Could it be the end for Bitcoin- a mere five years after its conception? In latest developments, it appears that the largest Bitcoin exchange in the world, MtGox, has simply disappeared along with the CEO, Mark Kepeles who resigned this week. Furthermore, a leaked crisis strategy draft for MtGox, reveals that large amounts of Bitcoin have gone missing.
“At this point 744,408 BTC are missing due to malleability-related theft which went unnoticed for several years. The cold storage has been wiped out due to a leak in the hot wallet,” the document stated.
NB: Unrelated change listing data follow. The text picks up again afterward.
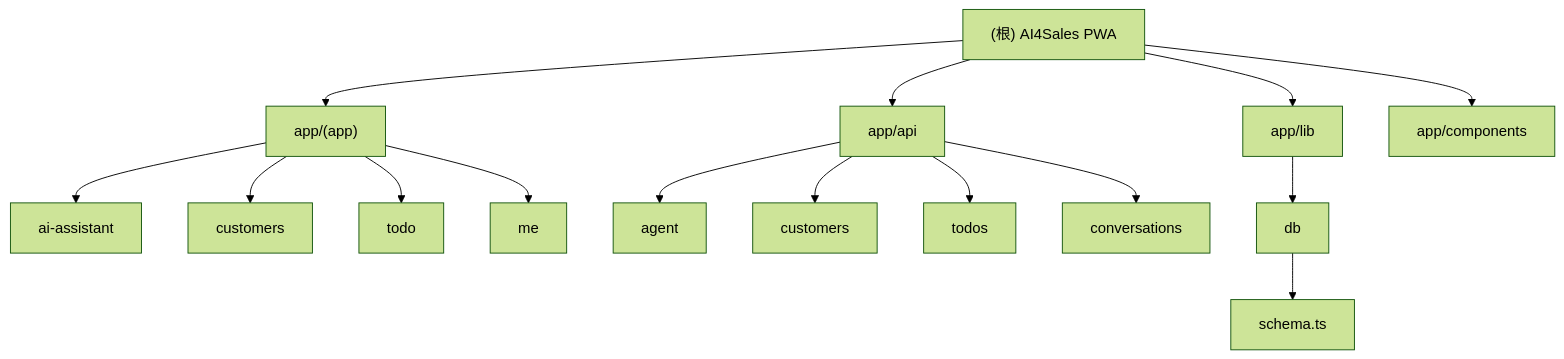
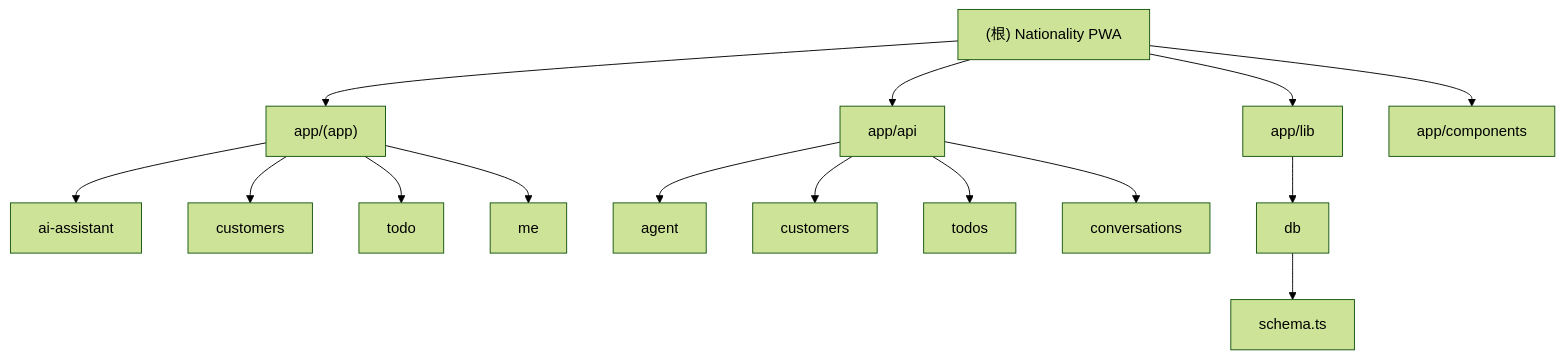
Before and after one commit to glide-the/bai-ui-narrative-assets: the second of 3 diagrams in CLAUDE.md, drawn with Mermaid (forest theme). The commit also changed other lines of this file and 24 other files, not shown here.

First line of the commit message:
refactor: rename ai4sales to nationality across the repository

````diff
--- a/CLAUDE.md
+++ b/CLAUDE.md
@@ -129,25 +129,25 @@
 ```mermaid
 graph TD
-    A["(根) AI4Sales PWA"] --> B["app/(app)"];
+    A["(根) Nationality PWA"] --> B["app/(app)"];
     A --> C["app/api"];
     A --> D["app/lib"];
     A --> E["app/components"];
 
     B --> B1["ai-assistant"];
     B --> B2["customers"];
     B --> B3["todo"];
     B --> B4["me"];
 
     C --> C1["agent"];
     C --> C2["customers"];
     C --> C3["todos"];
     C --> C4["conversations"];
 
     D --> D1["db"];
     D1 --> D1a["schema.ts"];
 
     click B "./app/(app)/CLAUDE.md" "查看前端页面模块文档"
     click C "./app/api/CLAUDE.md" "查看 API 路由模块文档"
     click D "./app/lib/CLAUDE.md" "查看业务逻辑模块文档"
     click E "./app/components/CLAUDE.md" "查看共享组件模块文档"
 ```
````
But it’s not just fraud that has plagued Bitcoin, it has been the subject of various cyber attacks, namely DDoS for some time. In a statement, Raj Samani, EMEA CTO for McAfee said: “The news that MtGox has gone offline is yet another example of the volatility facing virtual currencies… [While] it’s true that no currency is immune to attacks by criminal enterprises – both traditional and virtual currencies face other risks such as hyperinflation – however, with a history of cyber-attacks on Bitcoin exchanges, it is hoped that mitigation strategies will be implemented in the future. Failure to do so only undermines confidence in the exchange and ultimately the currency.”
Samani cites the use of DDoS attacks in particular have made things difficult for MtGox and Jag Bains, CTO DOSarrest, a DDoS mitigation firm, agrees:
“The very nature of a “virtual currency” is of course going to be attractive to cyber criminals who see it as an easy target,” he said. “After all, they only have to steal digital information from a computer. The targets are diverse and the blame is shifting as to who is the weakest link, but at the end of the day, the attackers are winning with what is all too often considered a crude tool. It begs the question: Is DDoS still to be considered a blunt instrument? From what I have seen here and analyzing attacks in other sectors, the answer is a resounding no.”
In a joint statement on the Coinbase blog, key Bitcoin community members said:
“This tragic violation of the trust of users of Mt.Gox was the result of one company’s actions and does not reflect the resilience or value of bitcoin and the digital currency industry. There are hundreds of trustworthy and responsible companies involved in bitcoin. These companies will continue to build the future of money by making bitcoin more secure and easy to use for consumers and merchants. As with any new industry, there are certain bad actors that need to be weeded out, and that is what we are seeing today. MtGox has confirmed its issues in private discussions with other members of the bitcoin community.
We are confident, however, that strong Bitcoin companies, led by highly competent teams and backed by credible investors, will continue to thrive, and to fulfill the promise that bitcoin offers as the future of payment in the Internet age.”
So, while it doesn’t appear to be the end just yet, according to both Samani and Bains, those using Bitcoin or similar virtual currencies in business or their day to day life should be wary of the risks involved.
“There’s no doubt that the stakes are high when it comes to Bitcoin- on the one hand, there could be a lot to gain as adoption and popularity rises; and on the other, there is the regulatory uncertainty and likely insurance issues to consider. The best advice is to review the options and decide if the benefits outweigh the potential risks,” Bains concluded.